[The ads] are set to appear in Colorado, Florida, Iowa, Michigan, Nevada, New Hampshire, North Carolina, Ohio, Virginia and Wisconsin. Spending on each state varies, with Restore Our Future putting in $1.2 million in Colorado, $4 million in Florida, $1.2 million in Iowa, $1.6 million in Michigan, $1.6 million in Nevada, $0.5 million in New Hampshire, $1.8 million in North Carolina, $3 million in Ohio, $2.9 million in Virginia and $1.3 million in Wisconsin.
Restore Our Future will also sink $300K to go up on the air in Maine in an attempt to peel off one of its two electoral votes. Then from Rove's dark-money Crossroads GPS comes a rare positive ad, as Maggie Haberman explains:
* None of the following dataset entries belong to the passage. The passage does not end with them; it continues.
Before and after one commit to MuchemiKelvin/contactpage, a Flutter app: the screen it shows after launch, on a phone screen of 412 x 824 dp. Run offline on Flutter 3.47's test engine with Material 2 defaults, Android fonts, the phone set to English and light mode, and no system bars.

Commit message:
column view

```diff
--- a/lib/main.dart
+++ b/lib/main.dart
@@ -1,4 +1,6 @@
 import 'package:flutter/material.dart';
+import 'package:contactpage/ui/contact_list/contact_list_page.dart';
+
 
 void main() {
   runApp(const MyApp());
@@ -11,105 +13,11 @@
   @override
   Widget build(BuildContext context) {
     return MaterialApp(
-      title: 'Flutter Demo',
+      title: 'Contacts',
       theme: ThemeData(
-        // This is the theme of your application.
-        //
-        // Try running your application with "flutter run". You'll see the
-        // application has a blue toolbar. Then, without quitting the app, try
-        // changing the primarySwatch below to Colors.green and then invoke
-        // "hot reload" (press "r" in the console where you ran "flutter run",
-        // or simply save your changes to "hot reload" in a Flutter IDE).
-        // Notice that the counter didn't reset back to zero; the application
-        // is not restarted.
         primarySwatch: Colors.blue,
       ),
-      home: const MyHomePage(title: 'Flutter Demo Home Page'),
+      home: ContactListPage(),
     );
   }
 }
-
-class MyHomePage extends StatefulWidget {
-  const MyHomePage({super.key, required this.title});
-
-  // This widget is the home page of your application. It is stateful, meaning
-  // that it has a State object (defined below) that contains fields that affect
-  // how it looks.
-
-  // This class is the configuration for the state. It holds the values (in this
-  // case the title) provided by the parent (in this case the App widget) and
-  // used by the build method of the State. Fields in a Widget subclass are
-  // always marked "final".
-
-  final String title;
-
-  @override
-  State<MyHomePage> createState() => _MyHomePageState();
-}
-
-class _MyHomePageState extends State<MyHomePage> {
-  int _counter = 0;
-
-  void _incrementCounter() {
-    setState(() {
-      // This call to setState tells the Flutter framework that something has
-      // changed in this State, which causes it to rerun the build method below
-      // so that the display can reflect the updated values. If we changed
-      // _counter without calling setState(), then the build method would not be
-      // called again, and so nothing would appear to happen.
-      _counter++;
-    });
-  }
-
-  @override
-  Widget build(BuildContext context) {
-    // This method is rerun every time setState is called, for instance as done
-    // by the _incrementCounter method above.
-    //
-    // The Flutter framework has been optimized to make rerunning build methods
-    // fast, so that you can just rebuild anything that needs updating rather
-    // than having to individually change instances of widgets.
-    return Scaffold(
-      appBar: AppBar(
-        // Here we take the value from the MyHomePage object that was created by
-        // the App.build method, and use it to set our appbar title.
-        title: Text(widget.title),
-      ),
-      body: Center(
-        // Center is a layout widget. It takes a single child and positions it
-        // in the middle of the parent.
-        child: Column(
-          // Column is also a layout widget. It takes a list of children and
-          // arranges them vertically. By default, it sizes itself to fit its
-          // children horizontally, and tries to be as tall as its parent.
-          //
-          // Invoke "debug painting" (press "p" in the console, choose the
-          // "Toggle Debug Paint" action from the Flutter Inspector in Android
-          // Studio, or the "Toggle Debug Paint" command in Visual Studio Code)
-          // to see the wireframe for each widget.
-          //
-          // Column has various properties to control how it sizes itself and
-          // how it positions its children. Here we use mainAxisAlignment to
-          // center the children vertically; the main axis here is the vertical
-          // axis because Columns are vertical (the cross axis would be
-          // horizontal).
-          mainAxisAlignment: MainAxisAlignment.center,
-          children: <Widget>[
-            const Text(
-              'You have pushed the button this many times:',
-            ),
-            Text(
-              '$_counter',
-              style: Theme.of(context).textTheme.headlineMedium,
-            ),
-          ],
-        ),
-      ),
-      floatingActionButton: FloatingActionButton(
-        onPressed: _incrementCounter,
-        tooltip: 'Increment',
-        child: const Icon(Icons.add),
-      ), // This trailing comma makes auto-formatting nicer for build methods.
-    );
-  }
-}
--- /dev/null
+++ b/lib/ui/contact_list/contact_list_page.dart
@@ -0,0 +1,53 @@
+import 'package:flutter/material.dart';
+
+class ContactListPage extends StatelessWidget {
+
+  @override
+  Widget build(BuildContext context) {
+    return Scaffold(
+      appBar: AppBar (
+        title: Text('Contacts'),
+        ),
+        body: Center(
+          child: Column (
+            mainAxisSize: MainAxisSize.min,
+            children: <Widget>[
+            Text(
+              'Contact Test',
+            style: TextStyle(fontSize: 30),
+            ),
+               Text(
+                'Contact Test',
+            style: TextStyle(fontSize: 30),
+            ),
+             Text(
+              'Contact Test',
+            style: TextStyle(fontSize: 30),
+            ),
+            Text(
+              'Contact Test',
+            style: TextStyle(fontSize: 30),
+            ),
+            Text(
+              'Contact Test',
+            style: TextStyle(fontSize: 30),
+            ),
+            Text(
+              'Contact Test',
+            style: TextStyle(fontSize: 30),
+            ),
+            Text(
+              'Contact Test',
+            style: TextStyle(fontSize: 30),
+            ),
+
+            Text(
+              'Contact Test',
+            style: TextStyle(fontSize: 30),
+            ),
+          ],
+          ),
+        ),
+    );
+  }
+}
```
[The spot] features Ted and Pat Oparowski, who knew the Romneys through their church and whose son, David, was diagnosed with cancer in 1979. Mrs. Oparowski talks in the spot about her son and Romney developing "quite a friendship," asking Romney to help him write a will and asking him to give the eulogy at the funeral.
Mr. and Mrs. Oparowski previously told their son's story at the RNC, and earlier this month Romney began telling it on the campaign trail as well. The ad has $4.1 million behind it and will air in Ohio and Wisconsin:
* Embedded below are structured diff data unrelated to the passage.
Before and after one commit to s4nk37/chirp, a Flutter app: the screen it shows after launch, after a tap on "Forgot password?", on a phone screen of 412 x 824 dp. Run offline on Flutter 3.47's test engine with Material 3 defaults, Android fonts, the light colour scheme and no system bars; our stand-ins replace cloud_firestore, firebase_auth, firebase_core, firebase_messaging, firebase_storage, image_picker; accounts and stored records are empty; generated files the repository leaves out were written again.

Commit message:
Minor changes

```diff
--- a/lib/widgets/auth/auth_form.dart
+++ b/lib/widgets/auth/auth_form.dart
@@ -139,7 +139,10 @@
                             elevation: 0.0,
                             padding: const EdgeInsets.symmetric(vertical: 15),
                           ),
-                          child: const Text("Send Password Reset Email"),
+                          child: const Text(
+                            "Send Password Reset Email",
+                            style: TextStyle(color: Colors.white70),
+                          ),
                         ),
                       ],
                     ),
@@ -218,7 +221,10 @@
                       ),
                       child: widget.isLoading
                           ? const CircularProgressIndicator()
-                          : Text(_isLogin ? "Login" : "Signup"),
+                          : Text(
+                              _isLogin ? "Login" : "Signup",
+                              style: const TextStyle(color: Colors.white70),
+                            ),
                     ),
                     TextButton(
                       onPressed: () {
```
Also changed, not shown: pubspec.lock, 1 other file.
But don't worry; Rove's other group, the Super PAC American Crossroads, stays true to character by pounding the president with the Benghazi story in the following web video:
Not to be outdone in desperation, dark-money Tea Party group Let Freedom Ring USA (which as far as we can tell is simply a web-video factory that never actually airs any ads) deploys a little girl with fuel costs on her mind and a president in her closet:
Looking at the digital ad battle for a moment, the Obama campaign is thus far crushing the Romney campaign:
According to research by the analytics company Moat, the Obama campaign had a 93.3% share of voice in terms of display-impression volume in September across the top 20,000 publishers, compared with the Romney campaign's 6.7%. And for the period between Sept. 1 and Oct. 14, the Obama camp had 497 creatives deployed across the web compared with the Romney camp's 90.
As an example of how one area of the two campaigns' digital strategy plays out, Charlie Warzel goes over how each campaign handled last night's debate on Twitter:
Before the debates began, the social advertising chatter surrounded the Romney campaign's sizeable buy of the worldwide promoted trend, "#CantAfford4More." Yet, 45 minutes into the debate, President Obama delivered the viral line of the night, chastising former Governor Romney for his past criticisms of the size of the Navy, telling the candidate, "We also have fewer horses and bayonets." If you've spent any time on Twitter during these debates, it was clear the line would get picked up and it did, skyrocketing immediately to the third-highest spot on Twitter's U.S. trends. According to Twitter, the comment generated 105,767 tweets per minute, the highest of the debate. The Obama campaign capitalized and bought the Promoted Tweet on the #horsesandbayonets hashtag within 15 minutes. Sure, we've seen this before, but it is proof that, no matter how silly, the candidates are willing to do whatever possible to stay inside the social conversation.
Lastly, while defense spending was a recurring topic in last night's debate, Reid Davenport reports that the defense industry has not decisively favored either candidate in the donation game, with Obama holding a slight edge over Romney.
Ad War archive here.